■ To do
Leaving the pictures aside, return all of the data below exactly.

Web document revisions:

::::

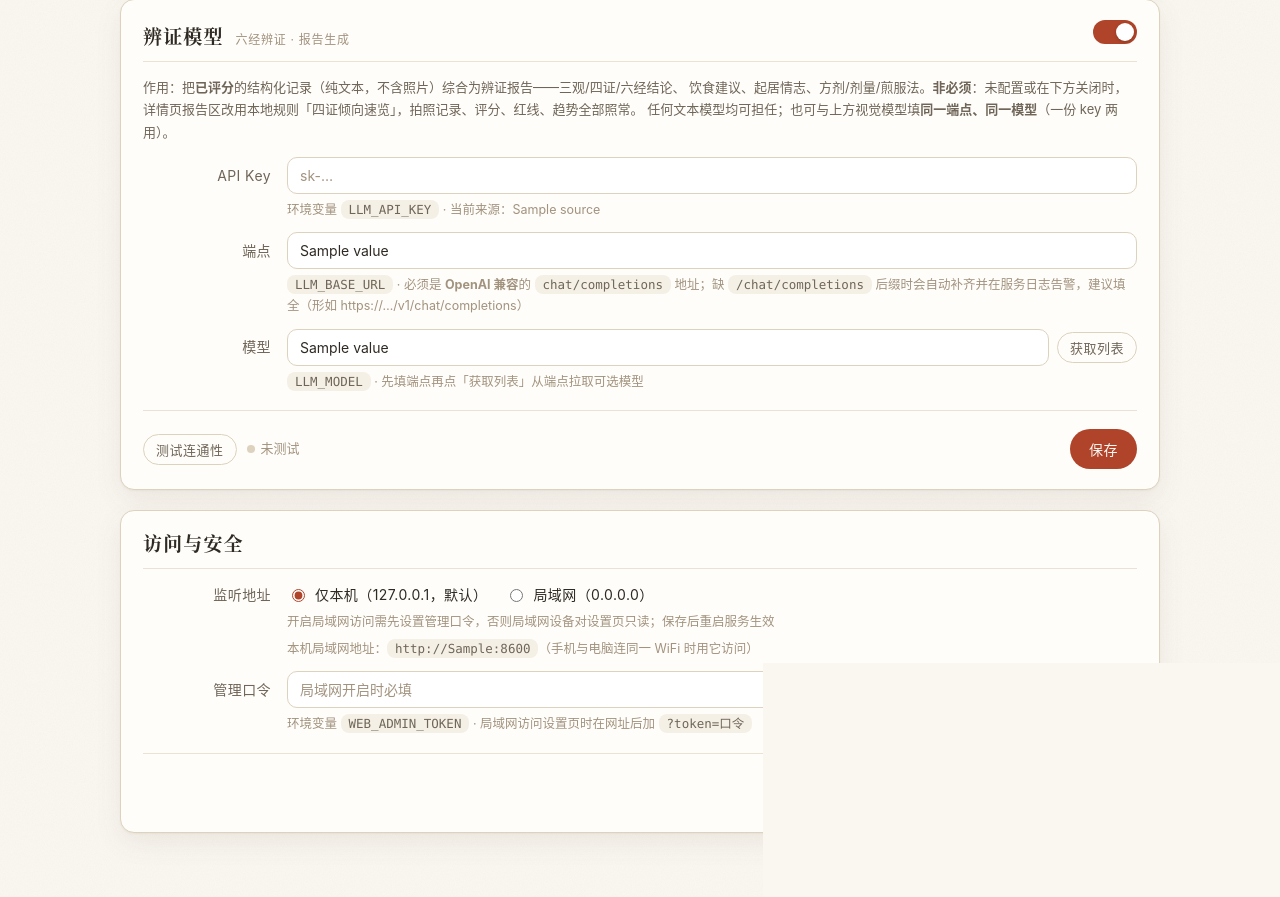
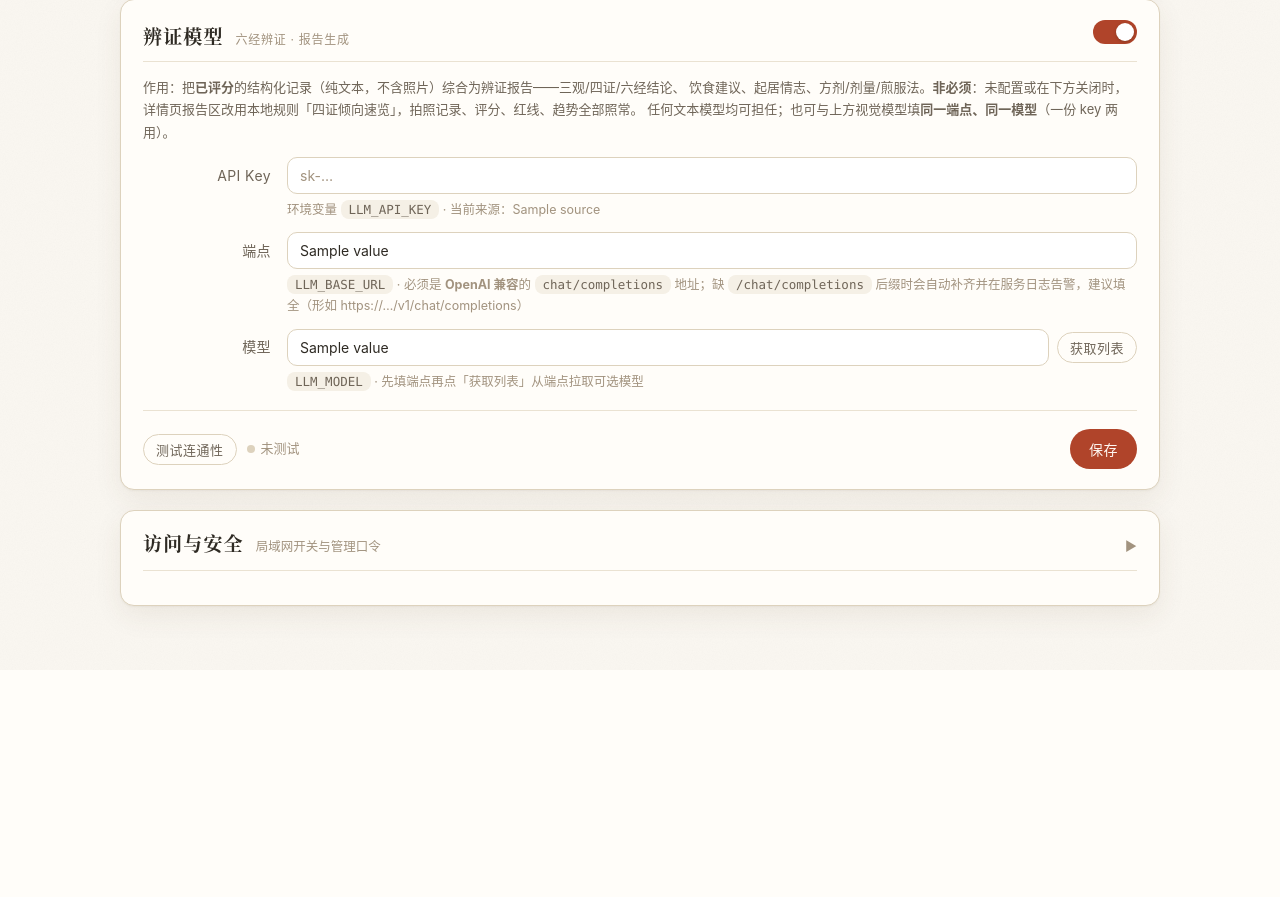
Before and after one commit to bonesyear/tcm-tongue-system, a Python web app: template web/templates/settings.html in a window 1280 px wide. Shown: the part 862-1759 px from the top of the page. After the commit the page ends 1496 px from the top, so only its background shows below. Run offline with Jinja, Linux system fonts and the light colour scheme; the template is opened without the code that fills it: most values are stand-ins (such as "Sample title", 1, 10 or a date in 2020).

Commit message:
feat(web): 访问与安全卡片改点击折叠——默认收起，点头展开，箭头旋转指示

```diff
--- a/web/templates/settings.html
+++ b/web/templates/settings.html
@@ -32,6 +32,13 @@
   .switch input:checked + .slider { background: var(--cinnabar); }
   .switch input:checked + .slider::before { transform: translateX(20px); }
   .switch input:disabled + .slider { opacity: .5; }
+  /* 可折叠卡片（访问与安全）：头部箭头旋转指示 */
+  .collapse-head { cursor: pointer; user-select: none; }
+  .collapse-head .chev {
+    display: inline-block; transition: transform .2s ease;
+    color: var(--ink-3); font-size: 13px;
+  }
+  .collapse-head .chev.open { transform: rotate(90deg); }
   /* 顶部保存横幅：滑下→停驻→滑回 */
   .top-toast {
     position: fixed; top: 14px; left: 50%; z-index: 110;
@@ -209,8 +216,14 @@
 
 <!-- 访问与安全 -->
 <div class="card">
-  <div class="card-head"><h2>访问与安全</h2></div>
-  <form method="post" action="/settings">
+  <div class="card-head collapse-head" id="access-head" role="button" tabindex="0"
+       aria-expanded="false" title="点击展开/折叠">
+    <h2>访问与安全</h2>
+    <span class="faint" style="font-size:12.5px;">局域网开关与管理口令</span>
+    <span class="spacer"></span>
+    <span class="chev" id="access-chev">▶</span>
+  </div>
+  <form method="post" action="/settings" id="form-access" style="display:none;">
     <input type="hidden" name="admin_token" value="{{ token_arg }}">
     <div class="form-grid">
       <label>监听地址</label>
@@ -240,6 +253,24 @@
 </div>
 
 <script>
+/* 访问与安全卡片：点头部折叠/展开 */
+(function () {
+  var head = document.getElementById("access-head");
+  var form = document.getElementById("form-access");
+  var chev = document.getElementById("access-chev");
+  if (!head || !form) return;
+  function toggle() {
+    var open = form.style.display !== "none";
+    form.style.display = open ? "none" : "";
+    chev.classList.toggle("open", !open);
+    head.setAttribute("aria-expanded", String(!open));
+  }
+  head.addEventListener("click", toggle);
+  head.addEventListener("keydown", function (e) {
+    if (e.key === "Enter" || e.key === " ") { e.preventDefault(); toggle(); }
+  });
+})();
+
 /* 顶部横幅提示（保存等轻反馈共用） */
 var _toastTimer = null;
 function topToast(text, isErr) {
```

::::

■ Reply
Before and after one commit to bonesyear/tcm-tongue-system, a Python web app: template web/templates/settings.html in a window 1280 px wide. Shown: the part 862-1759 px from the top of the page. After the commit the page ends 1496 px from the top, so only its background shows below. Run offline with Jinja, Linux system fonts and the light colour scheme; the template is opened without the code that fills it: most values are stand-ins (such as "Sample title", 1, 10 or a date in 2020).

Commit message:
feat(web): 访问与安全卡片改点击折叠——默认收起，点头展开，箭头旋转指示

```diff
--- a/web/templates/settings.html
+++ b/web/templates/settings.html
@@ -32,6 +32,13 @@
   .switch input:checked + .slider { background: var(--cinnabar); }
   .switch input:checked + .slider::before { transform: translateX(20px); }
   .switch input:disabled + .slider { opacity: .5; }
+  /* 可折叠卡片（访问与安全）：头部箭头旋转指示 */
+  .collapse-head { cursor: pointer; user-select: none; }
+  .collapse-head .chev {
+    display: inline-block; transition: transform .2s ease;
+    color: var(--ink-3); font-size: 13px;
+  }
+  .collapse-head .chev.open { transform: rotate(90deg); }
   /* 顶部保存横幅：滑下→停驻→滑回 */
   .top-toast {
     position: fixed; top: 14px; left: 50%; z-index: 110;
@@ -209,8 +216,14 @@
 
 <!-- 访问与安全 -->
 <div class="card">
-  <div class="card-head"><h2>访问与安全</h2></div>
-  <form method="post" action="/settings">
+  <div class="card-head collapse-head" id="access-head" role="button" tabindex="0"
+       aria-expanded="false" title="点击展开/折叠">
+    <h2>访问与安全</h2>
+    <span class="faint" style="font-size:12.5px;">局域网开关与管理口令</span>
+    <span class="spacer"></span>
+    <span class="chev" id="access-chev">▶</span>
+  </div>
+  <form method="post" action="/settings" id="form-access" style="display:none;">
     <input type="hidden" name="admin_token" value="{{ token_arg }}">
     <div class="form-grid">
       <label>监听地址</label>
@@ -240,6 +253,24 @@
 </div>
 
 <script>
+/* 访问与安全卡片：点头部折叠/展开 */
+(function () {
+  var head = document.getElementById("access-head");
+  var form = document.getElementById("form-access");
+  var chev = document.getElementById("access-chev");
+  if (!head || !form) return;
+  function toggle() {
+    var open = form.style.display !== "none";
+    form.style.display = open ? "none" : "";
+    chev.classList.toggle("open", !open);
+    head.setAttribute("aria-expanded", String(!open));
+  }
+  head.addEventListener("click", toggle);
+  head.addEventListener("keydown", function (e) {
+    if (e.key === "Enter" || e.key === " ") { e.preventDefault(); toggle(); }
+  });
+})();
+
 /* 顶部横幅提示（保存等轻反馈共用） */
 var _toastTimer = null;
 function topToast(text, isErr) {
```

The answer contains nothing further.